It was a lesson in democracy in action: the people spoke, and the government acted.
Springville residents got fed up with traffic barreling down Main Street, making it something of an act of courage to cross the street anywhere but at one of the village's two traffic lights.
The trouble was, most of the downtown business district lies between those two lights, meaning most people end up trying to cross somewhere in the middle.
So residents collected signatures on a petition early this spring and asked the Village Board to do something about the situation. The board agreed that something had to be done. In April, the board decided to ask the state Department of Transportation to install a crosswalk.
The DOT obliged and, earlier this summer, painted a white-striped crosswalk across Main Street (Route 39) at the intersection of Mechanic Street, in the middle of the business district. A yellow diamond-shaped sign on each side of the road alerts drivers to the crosswalk, with the black outline of a person crossing the street.

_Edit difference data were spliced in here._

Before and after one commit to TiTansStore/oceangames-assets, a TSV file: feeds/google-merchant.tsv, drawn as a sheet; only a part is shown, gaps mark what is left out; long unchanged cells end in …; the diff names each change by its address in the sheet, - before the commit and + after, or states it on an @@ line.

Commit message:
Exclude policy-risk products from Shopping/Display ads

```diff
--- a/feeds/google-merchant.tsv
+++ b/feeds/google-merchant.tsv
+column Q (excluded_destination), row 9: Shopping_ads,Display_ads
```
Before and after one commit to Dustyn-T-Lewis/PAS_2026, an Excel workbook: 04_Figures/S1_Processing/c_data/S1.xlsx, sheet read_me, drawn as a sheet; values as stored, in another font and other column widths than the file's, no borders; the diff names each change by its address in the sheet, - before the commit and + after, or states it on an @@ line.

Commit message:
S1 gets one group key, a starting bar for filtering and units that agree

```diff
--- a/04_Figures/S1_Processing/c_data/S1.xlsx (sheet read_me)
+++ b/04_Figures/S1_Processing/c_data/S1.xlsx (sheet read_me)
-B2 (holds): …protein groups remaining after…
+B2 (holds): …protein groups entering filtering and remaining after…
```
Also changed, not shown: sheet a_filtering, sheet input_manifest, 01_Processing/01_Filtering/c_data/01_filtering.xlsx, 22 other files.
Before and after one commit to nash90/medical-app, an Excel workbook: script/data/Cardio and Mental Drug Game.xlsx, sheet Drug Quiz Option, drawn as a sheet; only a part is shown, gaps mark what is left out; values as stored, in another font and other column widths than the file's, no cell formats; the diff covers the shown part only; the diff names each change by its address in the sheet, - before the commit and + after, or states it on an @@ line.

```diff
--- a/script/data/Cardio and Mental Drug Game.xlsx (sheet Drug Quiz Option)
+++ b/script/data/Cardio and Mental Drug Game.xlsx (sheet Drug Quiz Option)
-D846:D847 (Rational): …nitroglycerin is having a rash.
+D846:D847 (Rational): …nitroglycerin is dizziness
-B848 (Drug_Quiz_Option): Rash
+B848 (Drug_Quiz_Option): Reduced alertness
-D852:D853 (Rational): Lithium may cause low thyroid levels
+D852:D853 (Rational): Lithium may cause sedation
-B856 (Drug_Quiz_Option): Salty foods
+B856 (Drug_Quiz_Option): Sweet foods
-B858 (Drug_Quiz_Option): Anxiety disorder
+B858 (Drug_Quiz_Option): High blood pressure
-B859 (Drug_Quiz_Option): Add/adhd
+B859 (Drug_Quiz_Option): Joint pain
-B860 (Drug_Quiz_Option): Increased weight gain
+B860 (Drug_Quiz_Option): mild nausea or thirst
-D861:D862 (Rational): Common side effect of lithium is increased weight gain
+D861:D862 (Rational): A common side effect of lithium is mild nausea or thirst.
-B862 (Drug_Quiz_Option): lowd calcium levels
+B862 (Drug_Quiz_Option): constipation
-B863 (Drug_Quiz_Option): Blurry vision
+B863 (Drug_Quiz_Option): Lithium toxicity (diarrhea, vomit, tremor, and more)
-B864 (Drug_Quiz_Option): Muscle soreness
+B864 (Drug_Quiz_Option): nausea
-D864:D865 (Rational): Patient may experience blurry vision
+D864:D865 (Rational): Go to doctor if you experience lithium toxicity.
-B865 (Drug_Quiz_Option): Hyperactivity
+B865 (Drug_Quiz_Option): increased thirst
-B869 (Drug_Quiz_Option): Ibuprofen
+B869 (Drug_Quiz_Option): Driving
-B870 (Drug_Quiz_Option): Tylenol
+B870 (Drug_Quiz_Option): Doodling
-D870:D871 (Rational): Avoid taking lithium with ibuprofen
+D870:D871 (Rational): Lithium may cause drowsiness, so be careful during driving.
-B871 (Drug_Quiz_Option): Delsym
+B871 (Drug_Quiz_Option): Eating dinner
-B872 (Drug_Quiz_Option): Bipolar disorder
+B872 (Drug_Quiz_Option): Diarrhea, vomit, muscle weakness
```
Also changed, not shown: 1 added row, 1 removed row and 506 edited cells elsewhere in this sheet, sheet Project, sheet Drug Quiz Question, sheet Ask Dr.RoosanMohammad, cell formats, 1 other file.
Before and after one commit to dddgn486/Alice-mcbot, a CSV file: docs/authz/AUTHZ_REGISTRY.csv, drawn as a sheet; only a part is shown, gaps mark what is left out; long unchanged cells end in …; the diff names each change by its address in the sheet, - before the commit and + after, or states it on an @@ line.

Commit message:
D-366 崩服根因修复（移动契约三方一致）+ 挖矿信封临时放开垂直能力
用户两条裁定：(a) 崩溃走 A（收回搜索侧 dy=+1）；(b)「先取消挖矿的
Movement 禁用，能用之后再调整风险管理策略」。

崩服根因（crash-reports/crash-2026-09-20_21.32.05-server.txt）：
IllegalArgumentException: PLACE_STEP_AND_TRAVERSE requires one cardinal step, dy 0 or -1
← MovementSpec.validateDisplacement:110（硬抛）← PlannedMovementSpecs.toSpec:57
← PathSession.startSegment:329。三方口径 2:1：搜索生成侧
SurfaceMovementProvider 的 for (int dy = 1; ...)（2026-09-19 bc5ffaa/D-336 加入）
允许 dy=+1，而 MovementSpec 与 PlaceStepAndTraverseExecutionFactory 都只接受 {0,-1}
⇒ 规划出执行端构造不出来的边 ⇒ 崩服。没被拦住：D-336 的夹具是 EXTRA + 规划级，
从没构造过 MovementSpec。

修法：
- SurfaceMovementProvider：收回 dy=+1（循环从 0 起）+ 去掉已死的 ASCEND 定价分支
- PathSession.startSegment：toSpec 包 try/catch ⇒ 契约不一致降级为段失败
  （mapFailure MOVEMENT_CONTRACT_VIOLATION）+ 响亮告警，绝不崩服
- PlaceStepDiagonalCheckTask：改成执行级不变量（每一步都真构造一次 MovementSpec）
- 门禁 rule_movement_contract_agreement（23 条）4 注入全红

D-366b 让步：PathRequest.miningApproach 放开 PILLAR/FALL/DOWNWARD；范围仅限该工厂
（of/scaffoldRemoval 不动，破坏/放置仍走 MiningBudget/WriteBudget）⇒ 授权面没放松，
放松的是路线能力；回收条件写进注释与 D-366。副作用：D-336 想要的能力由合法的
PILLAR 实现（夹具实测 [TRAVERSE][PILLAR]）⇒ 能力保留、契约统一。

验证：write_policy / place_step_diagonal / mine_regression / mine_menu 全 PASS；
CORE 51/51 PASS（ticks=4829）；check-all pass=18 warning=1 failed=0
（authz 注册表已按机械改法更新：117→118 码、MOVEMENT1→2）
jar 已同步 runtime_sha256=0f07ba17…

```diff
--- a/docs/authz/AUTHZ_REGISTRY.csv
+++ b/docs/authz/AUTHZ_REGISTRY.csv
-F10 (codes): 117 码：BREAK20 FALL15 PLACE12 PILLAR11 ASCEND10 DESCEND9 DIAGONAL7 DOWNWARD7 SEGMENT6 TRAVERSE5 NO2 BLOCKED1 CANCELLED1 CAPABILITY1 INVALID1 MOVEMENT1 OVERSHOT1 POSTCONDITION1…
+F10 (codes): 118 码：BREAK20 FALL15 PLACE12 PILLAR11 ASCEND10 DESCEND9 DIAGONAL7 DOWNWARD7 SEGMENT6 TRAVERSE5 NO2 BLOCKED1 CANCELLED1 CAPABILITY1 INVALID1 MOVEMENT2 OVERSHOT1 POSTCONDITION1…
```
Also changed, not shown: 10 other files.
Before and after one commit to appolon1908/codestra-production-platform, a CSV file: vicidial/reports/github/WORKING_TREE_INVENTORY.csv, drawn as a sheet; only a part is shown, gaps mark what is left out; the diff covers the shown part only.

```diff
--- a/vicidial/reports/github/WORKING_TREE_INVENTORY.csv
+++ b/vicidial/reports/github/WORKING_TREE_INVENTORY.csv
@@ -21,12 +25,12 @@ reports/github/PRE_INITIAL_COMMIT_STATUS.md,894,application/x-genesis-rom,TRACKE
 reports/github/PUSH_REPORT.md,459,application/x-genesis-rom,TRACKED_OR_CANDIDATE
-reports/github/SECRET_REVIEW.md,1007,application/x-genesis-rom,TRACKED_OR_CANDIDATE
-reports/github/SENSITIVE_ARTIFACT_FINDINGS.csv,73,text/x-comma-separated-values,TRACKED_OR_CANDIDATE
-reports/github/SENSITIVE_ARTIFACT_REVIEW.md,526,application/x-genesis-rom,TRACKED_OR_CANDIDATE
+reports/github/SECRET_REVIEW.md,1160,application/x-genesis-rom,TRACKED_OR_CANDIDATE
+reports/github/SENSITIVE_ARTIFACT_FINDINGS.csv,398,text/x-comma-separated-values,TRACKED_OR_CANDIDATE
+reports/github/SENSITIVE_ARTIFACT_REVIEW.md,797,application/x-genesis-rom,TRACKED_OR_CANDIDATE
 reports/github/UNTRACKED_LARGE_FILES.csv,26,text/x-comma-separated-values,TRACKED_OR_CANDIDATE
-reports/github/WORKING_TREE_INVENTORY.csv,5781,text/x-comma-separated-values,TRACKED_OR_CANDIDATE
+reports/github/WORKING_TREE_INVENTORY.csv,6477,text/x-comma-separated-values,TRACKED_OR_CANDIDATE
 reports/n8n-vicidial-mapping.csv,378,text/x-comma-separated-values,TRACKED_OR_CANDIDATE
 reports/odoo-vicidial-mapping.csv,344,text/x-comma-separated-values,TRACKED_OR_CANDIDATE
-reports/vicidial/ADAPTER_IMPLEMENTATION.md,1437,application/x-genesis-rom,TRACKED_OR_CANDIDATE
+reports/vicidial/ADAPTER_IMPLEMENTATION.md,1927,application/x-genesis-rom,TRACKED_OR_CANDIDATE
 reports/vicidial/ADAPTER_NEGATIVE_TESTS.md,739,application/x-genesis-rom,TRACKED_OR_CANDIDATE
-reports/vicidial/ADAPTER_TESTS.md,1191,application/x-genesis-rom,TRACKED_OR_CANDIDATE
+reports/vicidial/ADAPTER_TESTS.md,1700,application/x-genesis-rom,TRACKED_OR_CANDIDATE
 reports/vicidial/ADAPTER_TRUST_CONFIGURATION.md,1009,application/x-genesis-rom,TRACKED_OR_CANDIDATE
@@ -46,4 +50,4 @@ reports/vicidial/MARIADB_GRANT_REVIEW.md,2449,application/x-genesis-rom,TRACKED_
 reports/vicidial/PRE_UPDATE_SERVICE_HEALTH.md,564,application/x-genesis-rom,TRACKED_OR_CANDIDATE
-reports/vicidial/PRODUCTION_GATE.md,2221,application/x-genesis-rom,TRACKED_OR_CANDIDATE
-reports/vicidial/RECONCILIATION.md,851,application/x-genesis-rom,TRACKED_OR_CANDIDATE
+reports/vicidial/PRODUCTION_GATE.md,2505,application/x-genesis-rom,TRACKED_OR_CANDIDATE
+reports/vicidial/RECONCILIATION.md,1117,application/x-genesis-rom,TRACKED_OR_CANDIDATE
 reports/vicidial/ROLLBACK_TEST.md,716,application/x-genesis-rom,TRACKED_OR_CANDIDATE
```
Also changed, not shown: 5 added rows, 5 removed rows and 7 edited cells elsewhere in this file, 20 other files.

"We did something the village requested, and we thought it would be beneficial," said Ken Kosnikowski, a traffic operations engineer with the DOT. The Village Board thought it would be beneficial, too.
It seemed as simple as this: a problem arose, the people voiced concerns, and the government provided the solution the people asked for.
Except that the solution apparently hasn't solved the problem. Crosswalk or no crosswalk, it's still commonplace for pedestrians to have to wait five minutes to cross Main Street.
"I'm just worried people feel like if they walk into that crosswalk, they feel safe. They're not," said Trustee Ferris Abdo. "People will run them over."
Since the crosswalk went in, village officials have received several complaints. Traffic still buzzes along at 40 mph or faster in the 30 mph zone. Very often during the day, trucks double-parked on the side of the road block motorists' view of the yellow signs.
And even when drivers can see the signs, it seems most don't know about the state law that tells drivers they're supposed to yield the right of way when a pedestrian steps into the crosswalk on their side of the street.
Karl Lux, superintendent of public works, has sent a letter to the DOT outlining the problems that continue on Main Street, from the speeding cars to the lack of driverregard for the crosswalk. Some of those things the DOT can help the village address; some, it can't, Kosnikowski said.
The crosswalk was not an immediate cure, both village and state officials agree.
Both also agree it will take a joint effort to put together an effective solution, probably a multifaceted one. One possibility involves educating local drivers and pedestrians about what a crosswalk means. Another might be installing a caution cone in the middle of the road, alerting drivers to the crosswalk, similar to the one in the Village of Hamburg.